For the 2019 DEF CON, the Order is also co-opting the services of @tiffanyb (Tiffany Bao) old Shellphishers anton00b (Antonio Bianchi, @anton00b) and hacopo (Jacopo Corbetta, @jac_arc), some (un?)fortunate ASU student volunteers, distinguished angrineer Matt Borgerson, and one old hacker Erik Trickel (@eriktrickel).
You can follow us individually on twitter (or ping us on IRC) with any questions, concerns, encouragement, or flames (though don’t expect any privileged information!). If you want to follow the team itself, check out @OoOverflow!
Conflict of Interest Policy
Our team consists of currently-active members of the Shellphish CTF team, as well as and formerly-active Shellphish members and friends of the team. This highlights the necessity of avoiding conflicts of interest, as Shellphish intends on continuing to participate in DEF CON CTF and its pre-qualifying events without us. We will take steps to avoid such conflicts of interest.
- We will provide no preferential treatment, neither in challenge design (i.e., tailored to the particular skills of the Shellphish team), nor in the selection of pre-qualifying events to favor the Shellphish team, nor the time zone selection for pre-qualification events.
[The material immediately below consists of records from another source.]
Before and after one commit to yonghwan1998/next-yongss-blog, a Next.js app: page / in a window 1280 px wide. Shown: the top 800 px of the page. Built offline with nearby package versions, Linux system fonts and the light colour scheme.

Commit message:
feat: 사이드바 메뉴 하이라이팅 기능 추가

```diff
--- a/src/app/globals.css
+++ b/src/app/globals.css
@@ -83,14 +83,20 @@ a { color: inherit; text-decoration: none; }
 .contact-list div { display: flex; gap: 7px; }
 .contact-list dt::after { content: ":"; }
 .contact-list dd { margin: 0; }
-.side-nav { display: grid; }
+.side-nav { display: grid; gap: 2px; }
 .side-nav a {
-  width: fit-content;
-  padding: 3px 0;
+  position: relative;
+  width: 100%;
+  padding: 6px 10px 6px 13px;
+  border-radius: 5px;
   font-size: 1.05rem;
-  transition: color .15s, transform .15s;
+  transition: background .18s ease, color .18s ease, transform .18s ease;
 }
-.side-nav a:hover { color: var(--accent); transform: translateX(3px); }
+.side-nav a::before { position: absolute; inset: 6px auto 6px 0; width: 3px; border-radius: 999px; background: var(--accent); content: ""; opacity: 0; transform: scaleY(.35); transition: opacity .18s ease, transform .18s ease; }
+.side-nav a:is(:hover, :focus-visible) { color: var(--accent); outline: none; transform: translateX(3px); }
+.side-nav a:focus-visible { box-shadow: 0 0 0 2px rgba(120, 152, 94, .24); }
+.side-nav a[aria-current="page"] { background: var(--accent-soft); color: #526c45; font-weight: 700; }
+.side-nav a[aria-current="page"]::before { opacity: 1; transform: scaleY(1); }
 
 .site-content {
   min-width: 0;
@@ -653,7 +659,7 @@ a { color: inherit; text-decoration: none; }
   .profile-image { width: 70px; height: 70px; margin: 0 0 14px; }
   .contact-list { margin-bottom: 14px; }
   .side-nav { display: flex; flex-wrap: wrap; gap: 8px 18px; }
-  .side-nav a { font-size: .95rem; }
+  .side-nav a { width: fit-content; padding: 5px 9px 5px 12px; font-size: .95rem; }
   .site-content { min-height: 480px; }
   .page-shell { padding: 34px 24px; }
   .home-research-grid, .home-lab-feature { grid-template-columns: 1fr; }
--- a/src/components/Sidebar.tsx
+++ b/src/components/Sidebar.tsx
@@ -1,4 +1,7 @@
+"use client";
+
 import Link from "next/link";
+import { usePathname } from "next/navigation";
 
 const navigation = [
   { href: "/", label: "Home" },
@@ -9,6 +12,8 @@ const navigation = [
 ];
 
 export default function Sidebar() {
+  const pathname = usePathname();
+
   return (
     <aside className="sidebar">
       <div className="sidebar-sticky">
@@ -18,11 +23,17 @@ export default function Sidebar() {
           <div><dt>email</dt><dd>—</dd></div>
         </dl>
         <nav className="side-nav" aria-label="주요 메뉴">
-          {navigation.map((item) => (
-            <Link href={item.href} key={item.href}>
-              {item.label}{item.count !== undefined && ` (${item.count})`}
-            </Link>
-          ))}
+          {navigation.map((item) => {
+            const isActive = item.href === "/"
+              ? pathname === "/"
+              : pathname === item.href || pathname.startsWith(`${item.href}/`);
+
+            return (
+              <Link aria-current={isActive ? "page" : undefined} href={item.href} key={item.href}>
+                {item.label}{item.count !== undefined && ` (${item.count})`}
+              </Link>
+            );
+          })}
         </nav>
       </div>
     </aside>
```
- As the organizers of DEF CON CTF, we pledge to store all data on machines completely inaccessible to the Shellphish team. We will not reuse any Shellphish infrastructure or any private code that Shellphish has access to.
- We will not share any non-public information with Shellphish or any other team.
- We will not participate with Shellphish in any event that impacts the standings of teams in DEF CON CTF, such as pre-qualifying events or pre-qualifications for pre-qualifying events.
- The core of Shellphish resides at UC Santa Barbara. To maintain a strong separation of information, the hackers at UC Santa Barbara will continue to play with Shellphish and be isolated from hosting.
We have a strong track record of avoiding conflicts of interest — members of our team have run 5 DEF CON pre-qualification events in the last 4 years, and in each of these events, we have successfully segmented the organizing team away from the Shellphish who played. We were transparent to the then-organizers (both DDTEK and LegitBS), and the CTF community as a whole, and would not have proceeded if anyone had objected to our events being pre-qualifications for the DEF CON CTF. While in those events, Shellphish took the extra step of playing under a separate name (usually, PartOfShellphish) to easily opt out of the qualifying spot if they had somehow won the event, we expect that Shellphish will continue to play as Shellphish in our qualifying event and the various pre-qualifiers, just without us.
In the interest of full transparency, we state this: most of us are affiliated with a team which will attempt to qualify for the DEF CON CTF finals that we will host, but we will not favor or provide any special assistance to that team or any other. Our goal is to create a fair and exciting game for all players, and we hope that our reputation as fair CTF organizers speaks for itself in this regard.
Good luck, and keep hacking!